|In the Musical Fund Hall here in June 1856, John C. Frémont was nominated for President of the U.S. He lost the election to James Buchanan. Formed in 1854, the Republican Party opposed the extension of slavery; Lincoln was its first nominee elected . . . — — Map (db m81986) HM|
Brig. Gen. McCalmont was a Franklin attorney whose law office was at this location. He was the Assistant Attorney General under President James Buchanan, serving from 1858 through 1861. In 1862, as a Captain in the Union Army, he . . . — — Map (db m138137) HM|
|Morris Island, across the water directly in front of you, was the scene of the Civil War's first hostile cannon fire, preceding even the bombardment of Fort Sumter. By January 1861, Union troops occupying For Sumter were surrounded by Southern . . . — — Map (db m30724) HM|
|This house was the birthplace of Lucy P. Holcombe Pickens (June 11, 1832 - Aug. 8, 1899), a noted beauty of ante-bellum days and the most famous person born in La Grange. Mrs. Pickens is the only woman whose likeness has appeared on American . . . — — Map (db m37276) HM|
|Tennessee State Senator 1821 - 1825
Tennessee State Representative 1831 - 1833
U.S. Congressman 1839 - 1845
Governor of Tennessee 1845 - 1847
Postmaster General of the United States 1857 - 1859
Born in Brunswick County, Virginia August . . . — — Map (db m151140) HM|
|Edward Fitzgerald “Ned” Beale was a significant figure in 19th century America. In his long career, he was a naval officer, military general, explorer, diplomat, rancher and frontiersman. He fought in the U.S. - Mexico War, emerging as a . . . — — Map (db m93344) HM|

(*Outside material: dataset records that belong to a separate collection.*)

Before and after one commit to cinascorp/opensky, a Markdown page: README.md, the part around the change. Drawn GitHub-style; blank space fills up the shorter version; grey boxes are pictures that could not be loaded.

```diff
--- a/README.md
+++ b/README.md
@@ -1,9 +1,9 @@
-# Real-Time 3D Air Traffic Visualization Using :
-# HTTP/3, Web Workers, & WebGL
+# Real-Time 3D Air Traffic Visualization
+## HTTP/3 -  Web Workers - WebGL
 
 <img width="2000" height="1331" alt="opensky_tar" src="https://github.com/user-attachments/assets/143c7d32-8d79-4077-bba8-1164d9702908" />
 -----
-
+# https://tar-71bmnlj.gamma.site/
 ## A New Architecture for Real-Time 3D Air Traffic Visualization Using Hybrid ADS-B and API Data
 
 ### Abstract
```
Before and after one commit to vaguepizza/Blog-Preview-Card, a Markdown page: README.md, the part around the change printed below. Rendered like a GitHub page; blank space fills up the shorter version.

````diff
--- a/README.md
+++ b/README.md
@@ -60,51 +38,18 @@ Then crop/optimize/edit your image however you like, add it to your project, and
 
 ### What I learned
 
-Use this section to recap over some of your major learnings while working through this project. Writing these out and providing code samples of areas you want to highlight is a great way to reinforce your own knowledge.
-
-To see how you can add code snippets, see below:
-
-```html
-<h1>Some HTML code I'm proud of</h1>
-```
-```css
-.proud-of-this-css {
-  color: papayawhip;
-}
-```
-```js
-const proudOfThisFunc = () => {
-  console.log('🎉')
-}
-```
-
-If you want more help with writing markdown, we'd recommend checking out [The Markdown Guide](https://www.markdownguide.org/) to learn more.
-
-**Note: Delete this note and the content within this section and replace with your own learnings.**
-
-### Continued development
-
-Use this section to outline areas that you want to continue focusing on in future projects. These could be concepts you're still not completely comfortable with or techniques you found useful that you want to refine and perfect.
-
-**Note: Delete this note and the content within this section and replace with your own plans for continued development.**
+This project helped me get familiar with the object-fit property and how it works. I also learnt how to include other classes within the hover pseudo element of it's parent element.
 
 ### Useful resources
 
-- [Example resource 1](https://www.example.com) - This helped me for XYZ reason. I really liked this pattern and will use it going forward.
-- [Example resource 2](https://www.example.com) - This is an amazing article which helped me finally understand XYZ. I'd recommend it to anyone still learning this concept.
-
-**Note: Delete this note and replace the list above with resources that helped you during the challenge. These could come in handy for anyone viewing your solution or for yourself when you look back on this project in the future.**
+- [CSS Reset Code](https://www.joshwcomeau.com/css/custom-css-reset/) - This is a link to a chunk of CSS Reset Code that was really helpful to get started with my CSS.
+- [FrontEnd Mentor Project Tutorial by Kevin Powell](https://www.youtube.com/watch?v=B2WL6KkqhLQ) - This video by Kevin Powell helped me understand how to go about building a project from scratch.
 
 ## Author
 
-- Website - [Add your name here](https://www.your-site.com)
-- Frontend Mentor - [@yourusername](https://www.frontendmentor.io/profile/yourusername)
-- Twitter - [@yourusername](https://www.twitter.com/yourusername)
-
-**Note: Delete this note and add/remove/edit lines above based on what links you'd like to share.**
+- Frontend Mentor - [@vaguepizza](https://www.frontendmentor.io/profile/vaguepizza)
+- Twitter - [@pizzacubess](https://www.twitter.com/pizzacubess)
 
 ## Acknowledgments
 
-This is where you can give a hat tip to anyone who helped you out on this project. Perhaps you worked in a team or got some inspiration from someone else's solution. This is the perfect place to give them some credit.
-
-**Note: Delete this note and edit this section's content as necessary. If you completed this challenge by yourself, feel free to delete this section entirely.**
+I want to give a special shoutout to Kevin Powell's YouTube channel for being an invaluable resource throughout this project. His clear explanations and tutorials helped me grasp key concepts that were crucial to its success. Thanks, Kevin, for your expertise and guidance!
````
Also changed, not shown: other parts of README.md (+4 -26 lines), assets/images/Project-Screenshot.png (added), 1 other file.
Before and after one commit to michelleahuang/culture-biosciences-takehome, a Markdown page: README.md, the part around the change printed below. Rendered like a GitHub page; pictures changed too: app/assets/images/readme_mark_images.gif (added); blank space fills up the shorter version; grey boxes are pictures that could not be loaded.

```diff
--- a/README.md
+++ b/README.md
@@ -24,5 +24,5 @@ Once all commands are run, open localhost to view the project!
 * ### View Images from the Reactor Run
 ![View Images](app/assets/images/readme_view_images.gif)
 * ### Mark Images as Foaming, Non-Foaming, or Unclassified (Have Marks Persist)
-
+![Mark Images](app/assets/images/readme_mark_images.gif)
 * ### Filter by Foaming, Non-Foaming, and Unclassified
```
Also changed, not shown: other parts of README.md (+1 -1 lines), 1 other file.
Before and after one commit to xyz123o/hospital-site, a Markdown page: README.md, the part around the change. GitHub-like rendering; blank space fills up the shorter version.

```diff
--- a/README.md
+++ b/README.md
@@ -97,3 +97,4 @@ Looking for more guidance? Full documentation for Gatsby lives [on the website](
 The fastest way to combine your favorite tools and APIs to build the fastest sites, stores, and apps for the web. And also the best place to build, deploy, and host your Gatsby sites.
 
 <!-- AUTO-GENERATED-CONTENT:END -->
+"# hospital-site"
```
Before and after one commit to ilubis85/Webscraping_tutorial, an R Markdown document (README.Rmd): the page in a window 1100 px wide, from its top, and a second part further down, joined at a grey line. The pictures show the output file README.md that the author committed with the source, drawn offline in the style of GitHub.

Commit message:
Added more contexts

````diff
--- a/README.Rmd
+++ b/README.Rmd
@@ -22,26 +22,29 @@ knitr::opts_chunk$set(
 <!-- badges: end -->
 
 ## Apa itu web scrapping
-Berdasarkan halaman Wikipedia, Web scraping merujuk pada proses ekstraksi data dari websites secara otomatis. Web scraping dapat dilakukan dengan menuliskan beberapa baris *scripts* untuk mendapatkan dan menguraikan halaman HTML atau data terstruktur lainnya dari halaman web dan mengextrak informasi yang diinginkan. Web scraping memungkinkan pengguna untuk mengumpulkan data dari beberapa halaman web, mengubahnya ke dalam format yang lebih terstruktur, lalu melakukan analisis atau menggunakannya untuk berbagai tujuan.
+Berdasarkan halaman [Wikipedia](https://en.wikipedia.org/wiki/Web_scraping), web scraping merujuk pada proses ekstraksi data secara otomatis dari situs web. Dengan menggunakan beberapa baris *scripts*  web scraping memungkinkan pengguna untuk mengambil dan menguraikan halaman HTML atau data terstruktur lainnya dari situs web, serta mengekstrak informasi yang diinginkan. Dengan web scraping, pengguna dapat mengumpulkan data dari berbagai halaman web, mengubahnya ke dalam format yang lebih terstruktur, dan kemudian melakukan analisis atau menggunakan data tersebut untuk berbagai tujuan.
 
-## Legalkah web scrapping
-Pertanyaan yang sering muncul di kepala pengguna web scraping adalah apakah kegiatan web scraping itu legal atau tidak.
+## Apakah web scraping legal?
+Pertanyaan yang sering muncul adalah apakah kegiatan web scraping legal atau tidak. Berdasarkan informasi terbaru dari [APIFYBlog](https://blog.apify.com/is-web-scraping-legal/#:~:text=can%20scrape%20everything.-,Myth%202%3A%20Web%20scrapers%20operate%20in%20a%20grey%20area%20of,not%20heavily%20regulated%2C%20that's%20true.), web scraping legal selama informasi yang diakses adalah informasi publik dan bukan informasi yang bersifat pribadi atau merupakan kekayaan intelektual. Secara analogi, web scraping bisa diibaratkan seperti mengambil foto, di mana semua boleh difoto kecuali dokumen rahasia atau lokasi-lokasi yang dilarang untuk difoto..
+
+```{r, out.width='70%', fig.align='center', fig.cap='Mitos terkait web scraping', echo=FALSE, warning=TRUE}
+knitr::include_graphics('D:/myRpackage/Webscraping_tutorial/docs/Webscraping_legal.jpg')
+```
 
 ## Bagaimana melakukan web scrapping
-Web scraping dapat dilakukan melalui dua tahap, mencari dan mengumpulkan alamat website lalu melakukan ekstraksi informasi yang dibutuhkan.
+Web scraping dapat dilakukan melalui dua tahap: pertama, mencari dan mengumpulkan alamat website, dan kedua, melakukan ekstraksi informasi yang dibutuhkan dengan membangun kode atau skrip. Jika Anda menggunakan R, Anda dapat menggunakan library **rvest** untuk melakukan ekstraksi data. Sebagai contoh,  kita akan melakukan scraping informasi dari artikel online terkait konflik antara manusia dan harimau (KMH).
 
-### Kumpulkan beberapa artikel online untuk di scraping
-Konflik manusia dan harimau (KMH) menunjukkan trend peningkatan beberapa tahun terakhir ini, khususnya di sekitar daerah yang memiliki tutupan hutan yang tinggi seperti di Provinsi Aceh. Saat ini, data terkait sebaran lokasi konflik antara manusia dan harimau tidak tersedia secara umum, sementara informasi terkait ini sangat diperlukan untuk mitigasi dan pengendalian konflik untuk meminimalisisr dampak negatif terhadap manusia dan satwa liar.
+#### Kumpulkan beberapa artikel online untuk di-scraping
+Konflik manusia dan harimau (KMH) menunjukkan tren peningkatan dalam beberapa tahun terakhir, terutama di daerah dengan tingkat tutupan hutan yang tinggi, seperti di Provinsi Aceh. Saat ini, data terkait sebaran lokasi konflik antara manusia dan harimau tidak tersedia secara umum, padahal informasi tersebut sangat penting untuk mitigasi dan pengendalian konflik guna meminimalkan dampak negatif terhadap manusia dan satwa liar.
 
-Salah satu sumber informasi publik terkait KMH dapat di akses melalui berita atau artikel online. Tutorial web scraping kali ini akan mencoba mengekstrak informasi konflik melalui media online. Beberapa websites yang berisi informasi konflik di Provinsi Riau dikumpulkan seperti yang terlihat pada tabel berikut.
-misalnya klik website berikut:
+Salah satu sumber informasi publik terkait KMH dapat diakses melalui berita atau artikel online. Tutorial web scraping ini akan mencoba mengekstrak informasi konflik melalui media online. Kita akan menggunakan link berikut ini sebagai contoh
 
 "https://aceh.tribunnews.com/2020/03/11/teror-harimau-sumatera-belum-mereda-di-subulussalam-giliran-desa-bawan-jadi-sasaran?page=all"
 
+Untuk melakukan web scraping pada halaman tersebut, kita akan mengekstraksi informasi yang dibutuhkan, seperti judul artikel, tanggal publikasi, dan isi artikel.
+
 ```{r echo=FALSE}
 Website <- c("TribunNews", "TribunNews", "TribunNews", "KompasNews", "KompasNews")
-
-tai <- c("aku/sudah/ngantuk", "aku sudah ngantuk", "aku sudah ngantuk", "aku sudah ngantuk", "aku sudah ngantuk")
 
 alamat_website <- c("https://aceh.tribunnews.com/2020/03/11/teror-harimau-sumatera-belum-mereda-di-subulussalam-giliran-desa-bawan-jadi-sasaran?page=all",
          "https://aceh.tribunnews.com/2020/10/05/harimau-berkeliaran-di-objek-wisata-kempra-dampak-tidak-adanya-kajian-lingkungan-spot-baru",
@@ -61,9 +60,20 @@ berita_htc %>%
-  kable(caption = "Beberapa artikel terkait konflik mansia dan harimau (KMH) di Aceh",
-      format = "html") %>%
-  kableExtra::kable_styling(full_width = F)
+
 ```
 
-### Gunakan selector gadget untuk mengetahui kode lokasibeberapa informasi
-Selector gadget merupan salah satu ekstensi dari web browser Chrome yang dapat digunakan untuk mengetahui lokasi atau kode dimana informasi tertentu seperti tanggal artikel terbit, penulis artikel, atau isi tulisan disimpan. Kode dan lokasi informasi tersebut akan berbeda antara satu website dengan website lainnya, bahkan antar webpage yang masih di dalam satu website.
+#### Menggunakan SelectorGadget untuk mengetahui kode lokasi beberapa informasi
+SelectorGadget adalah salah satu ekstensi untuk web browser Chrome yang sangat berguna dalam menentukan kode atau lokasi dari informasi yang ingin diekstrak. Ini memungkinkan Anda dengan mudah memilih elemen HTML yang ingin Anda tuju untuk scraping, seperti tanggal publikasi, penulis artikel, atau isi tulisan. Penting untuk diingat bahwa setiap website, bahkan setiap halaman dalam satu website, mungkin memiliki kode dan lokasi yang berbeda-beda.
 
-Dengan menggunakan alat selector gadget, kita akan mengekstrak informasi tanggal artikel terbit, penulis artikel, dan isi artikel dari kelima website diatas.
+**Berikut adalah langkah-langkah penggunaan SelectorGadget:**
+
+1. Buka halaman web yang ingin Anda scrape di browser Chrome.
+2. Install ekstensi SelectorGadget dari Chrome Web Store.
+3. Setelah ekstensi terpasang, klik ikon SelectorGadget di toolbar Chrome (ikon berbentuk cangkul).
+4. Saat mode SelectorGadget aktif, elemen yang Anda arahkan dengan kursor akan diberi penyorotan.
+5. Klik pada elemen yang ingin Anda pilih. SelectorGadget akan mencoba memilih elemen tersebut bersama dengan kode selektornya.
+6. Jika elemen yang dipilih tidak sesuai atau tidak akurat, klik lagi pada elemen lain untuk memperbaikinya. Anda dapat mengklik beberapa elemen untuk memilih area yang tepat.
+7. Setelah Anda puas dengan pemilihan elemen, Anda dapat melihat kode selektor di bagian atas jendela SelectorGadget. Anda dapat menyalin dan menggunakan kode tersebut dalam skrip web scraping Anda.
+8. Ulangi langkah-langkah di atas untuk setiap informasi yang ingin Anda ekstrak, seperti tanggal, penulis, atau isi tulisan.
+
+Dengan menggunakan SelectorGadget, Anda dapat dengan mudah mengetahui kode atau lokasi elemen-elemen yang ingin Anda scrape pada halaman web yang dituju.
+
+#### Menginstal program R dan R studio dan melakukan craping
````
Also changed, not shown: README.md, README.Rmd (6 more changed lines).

Forbes Britton (1812-1861), a Virginian and graduate of the U.S. Military Academy, came to Corpus Christi as an army captain in Mexican War, 1846. He returned as a civilian, and with his wife Rebecca (Millard) had this classical revival house . . . — — Map (db m118375) HM|
| Buchanan County. Formed in 1858 from Tazewell and Russell and named for James Buchanan, President of the United States, 1857–1861.
Kentucky. The first permanent settlement was made at Harrodsburg in 1774. Kentucky County was . . . — — Map (db m89744) HM|
|By 1967, when the photograph below was taken, Sterling had grown from a railroad stop known as Guilford to a large residential development. Beginning in 1860, the station served local farmers. Trains carried grain, produce, and dairy products to . . . — — Map (db m20146) HM|
| Buchanan County. Area 514 square miles. Formed in 1858 from Tazewell and Russell, and named for James Buchanan, President of the United States, 1857–1861.
Russell County. Area 496 square miles. Formed in 1786 from . . . — — Map (db m104942) HM|
|In 1773, the Rev. Charles Cummings became
the first minister of the Sinking Spring
Presbyterian congregation, among the
earliest in Southwest Virginia, and the first
meetinghouse was soon constructed here of
logs. The earliest marked grave in . . . — — Map (db m104672) HM|
|Built this home in 1837 on a 1000-acre tract, and laid out the town of Glenville in 1845. As a member of the Virginia Assembly, he urged the building of the Parkersburg-Staunton Turnpike. As a Congressman, in 1842, Hays appointed Thomas Jonathan . . . — — Map (db m17557) HM|
|Built in 1834-1835 by Stephen Henderson First Summer White House Occupied by Martin Van Buren John Tyler Millard Fillmore Franklin Pierce James Buchanan — — Map (db m85210) HM|
|On the night of September 13-14, 1814, an artillery soldier named Francis Scott Key watched as the British attacked Fort McHenry. With bombs bursting mid-air, and in dawn’s early light, the American flag remained. Key was so inspired by the sight, . . . — — Map (db m117934) HM|
One of only three significant engagements of the Utah War, the incident at Simpson's Hollow played a key role in the conflict. The Utah War (1857-1858) was the result of a lack of communication between the U.S. Government and the Utah Territory . . . — — Map (db m67038) HM|
A Legacy of Distrust
In 1857, the Buchanan Administration faced a series of national challenges. Civil war loomed on the horizon, the New York stock market was in trouble, Federal troops were sent to quash unrest in Kansas and Washington . . . — — Map (db m67041) HM|